- [Task material]
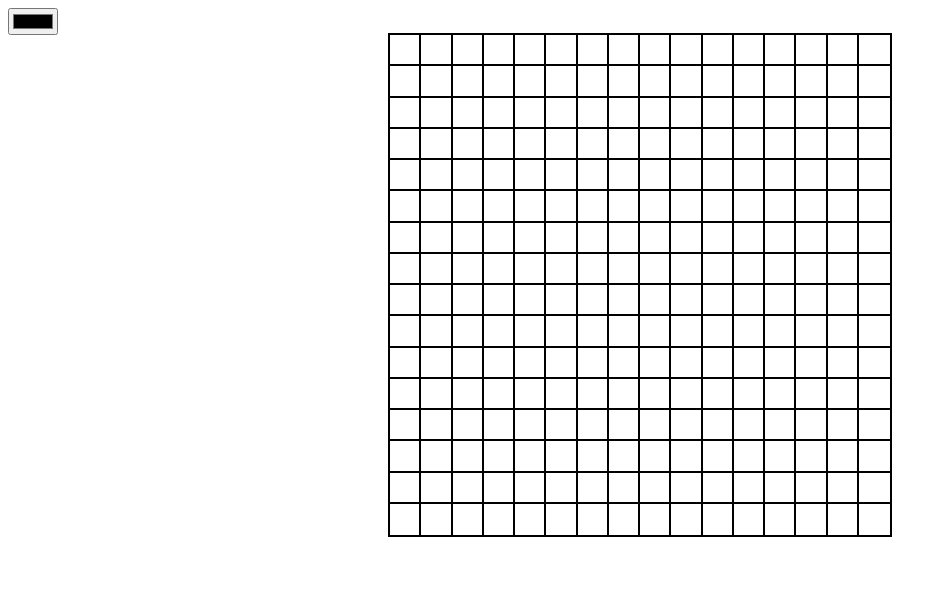
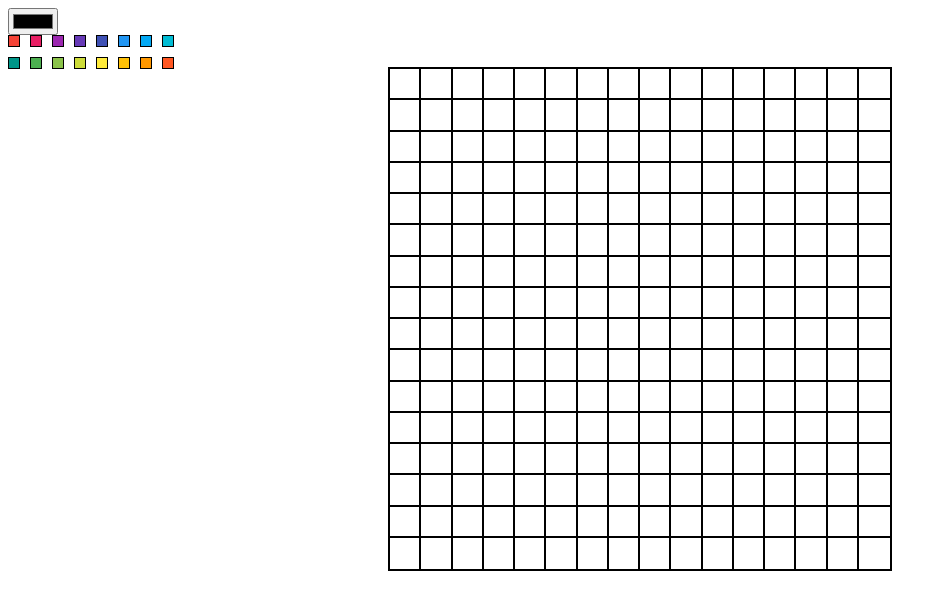
Before and after one commit to TheCodeGeneral/WebSketch, a plain HTML site: page index.html in a window 1280 px wide. Shown: the whole page, without its empty margins (0-947 px from the left). Drawn offline with Linux system fonts and the light colour scheme.

Commit message:
Added ability to change colors

```diff
--- a/index.html
+++ b/index.html
@@ -12,6 +12,24 @@
     <div id="content-wrapper">
         <div id="control-panel">
             <input id="color-picker" type="color">
+            <div id="color-palette">
+                <div class="color" id="color-one"></div>
+                <div class="color" id="color-two"></div>
+                <div class="color" id="color-three"></div>
+                <div class="color" id="color-four"></div>
+                <div class="color" id="color-five"></div>
+                <div class="color" id="color-six"></div>
+                <div class="color" id="color-seven"></div>
+                <div class="color" id="color-eight"></div>
+                <div class="color" id="color-nine"></div>
+                <div class="color" id="color-ten"></div>
+                <div class="color" id="color-eleven"></div>
+                <div class="color" id="color-twelve"></div>
+                <div class="color" id="color-thirteen"></div>
+                <div class="color" id="color-fourteen"></div>
+                <div class="color" id="color-fifteen"></div>
+                <div class="color" id="color-sixteen"></div>
+            </div>
         </div>
         <div id="grid-wrapper"></div>
     </div>
--- a/style.css
+++ b/style.css
@@ -21,3 +21,62 @@
     align-items: center;
     justify-content: center;
 }
+#color-palette {
+    display: flex;
+    gap: 10px;
+    flex-wrap: wrap;
+    width: 180px;
+}
+.color {
+    width: 10px;
+    height: 10px;
+    border: 1px solid black;
+}
+#color-one {
+    background-color: #f44336;
+}
+#color-two {
+    background-color: #e81e63;
+}
+#color-three {
+    background-color: #9c27b0;
+}
+#color-four {
+    background-color: #673ab7;
+}
+#color-five {
+    background-color: #3f51b5;
+}
+#color-six {
+    background-color: #2196f3;
+}
+#color-seven {
+    background-color: #03a9f4;
+}
+#color-eight {
+    background-color: #00bcd4;
+}
+#color-nine {
+    background-color: #009688;
+}
+#color-ten {
+    background-color: #4caf50;
+}
+#color-eleven {
+    background-color: #8bc34a;
+}
+#color-twelve {
+    background-color: #cddc39;
+}
+#color-thirteen {
+    background-color: #ffeb3b;
+}
+#color-fourteen {
+    background-color: #ffc107;
+}
+#color-fifteen {
+    background-color: #ff9800;
+}
+#color-sixteen {
+    background-color: #ff5722;
+}
```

- [Work required] Please keep the pictures out and reproduce the records above exactly.

- [Solution to this exercise]
Before and after one commit to TheCodeGeneral/WebSketch, a plain HTML site: page index.html in a window 1280 px wide. Shown: the whole page, without its empty margins (0-947 px from the left). Drawn offline with Linux system fonts and the light colour scheme.

Commit message:
Added ability to change colors

```diff
--- a/index.html
+++ b/index.html
@@ -12,6 +12,24 @@
     <div id="content-wrapper">
         <div id="control-panel">
             <input id="color-picker" type="color">
+            <div id="color-palette">
+                <div class="color" id="color-one"></div>
+                <div class="color" id="color-two"></div>
+                <div class="color" id="color-three"></div>
+                <div class="color" id="color-four"></div>
+                <div class="color" id="color-five"></div>
+                <div class="color" id="color-six"></div>
+                <div class="color" id="color-seven"></div>
+                <div class="color" id="color-eight"></div>
+                <div class="color" id="color-nine"></div>
+                <div class="color" id="color-ten"></div>
+                <div class="color" id="color-eleven"></div>
+                <div class="color" id="color-twelve"></div>
+                <div class="color" id="color-thirteen"></div>
+                <div class="color" id="color-fourteen"></div>
+                <div class="color" id="color-fifteen"></div>
+                <div class="color" id="color-sixteen"></div>
+            </div>
         </div>
         <div id="grid-wrapper"></div>
     </div>
--- a/style.css
+++ b/style.css
@@ -21,3 +21,62 @@
     align-items: center;
     justify-content: center;
 }
+#color-palette {
+    display: flex;
+    gap: 10px;
+    flex-wrap: wrap;
+    width: 180px;
+}
+.color {
+    width: 10px;
+    height: 10px;
+    border: 1px solid black;
+}
+#color-one {
+    background-color: #f44336;
+}
+#color-two {
+    background-color: #e81e63;
+}
+#color-three {
+    background-color: #9c27b0;
+}
+#color-four {
+    background-color: #673ab7;
+}
+#color-five {
+    background-color: #3f51b5;
+}
+#color-six {
+    background-color: #2196f3;
+}
+#color-seven {
+    background-color: #03a9f4;
+}
+#color-eight {
+    background-color: #00bcd4;
+}
+#color-nine {
+    background-color: #009688;
+}
+#color-ten {
+    background-color: #4caf50;
+}
+#color-eleven {
+    background-color: #8bc34a;
+}
+#color-twelve {
+    background-color: #cddc39;
+}
+#color-thirteen {
+    background-color: #ffeb3b;
+}
+#color-fourteen {
+    background-color: #ffc107;
+}
+#color-fifteen {
+    background-color: #ff9800;
+}
+#color-sixteen {
+    background-color: #ff5722;
+}
```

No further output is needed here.